As Rector of St. Augustine's from 1912, he became a prominent citizen of Manchester and often sat on Town Hall Committees, more especially those concerned with the poor. His one recreation was music and playing the organ.
Shortly before his death he helped to form the first Diocesan Pilgrimage to Lourdes (1924). He died suddenly in 1926, having refused to rest, saying with his characteristic solemnity: "Unfortunately I have a conscience."
St. Augustine's was destroyed during the Christmas bombardment of Manchester in 1940. An assistant priest, Father George Street, was killed and Dean Dunleavy was injured. Father George Street, a devoted priest, had formerly been associated with the Catholic Land Movement.
Since the destruction of the fine old church, the congregation has taken refuge in the small Holy Family church. Thus St. Augustine's has twice lost its church.

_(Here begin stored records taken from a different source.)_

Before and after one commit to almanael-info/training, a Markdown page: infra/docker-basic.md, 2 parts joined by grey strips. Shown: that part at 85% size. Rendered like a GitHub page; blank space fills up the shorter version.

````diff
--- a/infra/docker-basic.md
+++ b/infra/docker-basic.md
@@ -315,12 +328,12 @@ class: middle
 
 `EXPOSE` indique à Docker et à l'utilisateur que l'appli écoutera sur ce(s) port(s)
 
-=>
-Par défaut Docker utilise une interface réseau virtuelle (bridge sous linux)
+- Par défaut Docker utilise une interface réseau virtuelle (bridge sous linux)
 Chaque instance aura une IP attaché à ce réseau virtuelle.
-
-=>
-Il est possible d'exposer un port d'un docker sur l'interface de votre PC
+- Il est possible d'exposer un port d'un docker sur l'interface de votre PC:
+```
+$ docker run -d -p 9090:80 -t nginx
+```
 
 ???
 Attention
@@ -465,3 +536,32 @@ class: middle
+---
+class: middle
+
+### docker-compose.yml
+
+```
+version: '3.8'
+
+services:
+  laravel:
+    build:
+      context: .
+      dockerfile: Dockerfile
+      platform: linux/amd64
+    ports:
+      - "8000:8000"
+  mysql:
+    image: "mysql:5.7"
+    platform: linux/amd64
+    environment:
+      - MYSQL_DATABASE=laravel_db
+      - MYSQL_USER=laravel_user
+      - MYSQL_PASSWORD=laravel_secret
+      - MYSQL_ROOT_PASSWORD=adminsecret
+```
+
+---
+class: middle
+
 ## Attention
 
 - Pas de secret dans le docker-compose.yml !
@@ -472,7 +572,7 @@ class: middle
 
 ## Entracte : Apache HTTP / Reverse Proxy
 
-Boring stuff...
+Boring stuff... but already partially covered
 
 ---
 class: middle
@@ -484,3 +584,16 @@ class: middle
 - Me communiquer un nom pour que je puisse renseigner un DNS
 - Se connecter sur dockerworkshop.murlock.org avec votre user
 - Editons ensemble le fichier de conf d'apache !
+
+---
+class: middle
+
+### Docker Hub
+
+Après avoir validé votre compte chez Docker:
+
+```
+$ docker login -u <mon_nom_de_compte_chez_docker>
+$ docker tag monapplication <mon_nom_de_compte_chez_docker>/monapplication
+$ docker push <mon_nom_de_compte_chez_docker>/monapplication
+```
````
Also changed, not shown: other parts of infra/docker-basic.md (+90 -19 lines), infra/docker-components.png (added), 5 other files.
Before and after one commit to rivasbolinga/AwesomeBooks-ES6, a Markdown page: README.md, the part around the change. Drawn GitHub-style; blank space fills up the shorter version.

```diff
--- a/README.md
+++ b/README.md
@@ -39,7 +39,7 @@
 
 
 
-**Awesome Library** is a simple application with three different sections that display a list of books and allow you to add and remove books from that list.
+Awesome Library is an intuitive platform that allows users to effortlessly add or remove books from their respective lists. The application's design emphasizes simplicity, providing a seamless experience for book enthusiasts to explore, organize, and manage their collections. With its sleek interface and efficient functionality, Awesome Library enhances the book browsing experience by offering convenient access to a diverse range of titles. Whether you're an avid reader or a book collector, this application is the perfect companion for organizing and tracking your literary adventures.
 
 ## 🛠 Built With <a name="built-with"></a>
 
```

The fine building built by Palmer in Granby Row was sold to Manchester Corporation and a larger church opened in York Street, 1908.
||"Martyr of Charity"
||1st Bishop of Salford
||2nd. Provost of Salford
||Canon of Salford
||Canon of Salford
||later P.P. St. Thomas, Salford
||Canon of Salford, Priv. Chamb. of H.H.
Taken from "Salford Diocese and its Catholic past", a survey by Charles A. Bolton, a Priest of the above Diocese. Published 1950 on the First Centenary for the Diocese of Salford.
Holy Family was founded in 1876. It started out as a chapel of ease to St Augustine and then became a parish in it's own right. After St Augustine's re-opened in York St. Holy Family, reverted to a chapel of ease. Wnen York St was destroyed it again became a parish church dedicated to St Augustine & Holy Family.
It is located at SJ8419097070 (Lat/Lon 53.470125,-2.239638). You can see this on maps provided by:
It was located at SJ8436297282 (Lat/Lon 53.472036,-2.237058). You can see this on maps provided by:
It was located at SJ8460397730 (Lat/Lon 53.476070,-2.233449). You can see this on maps provided by: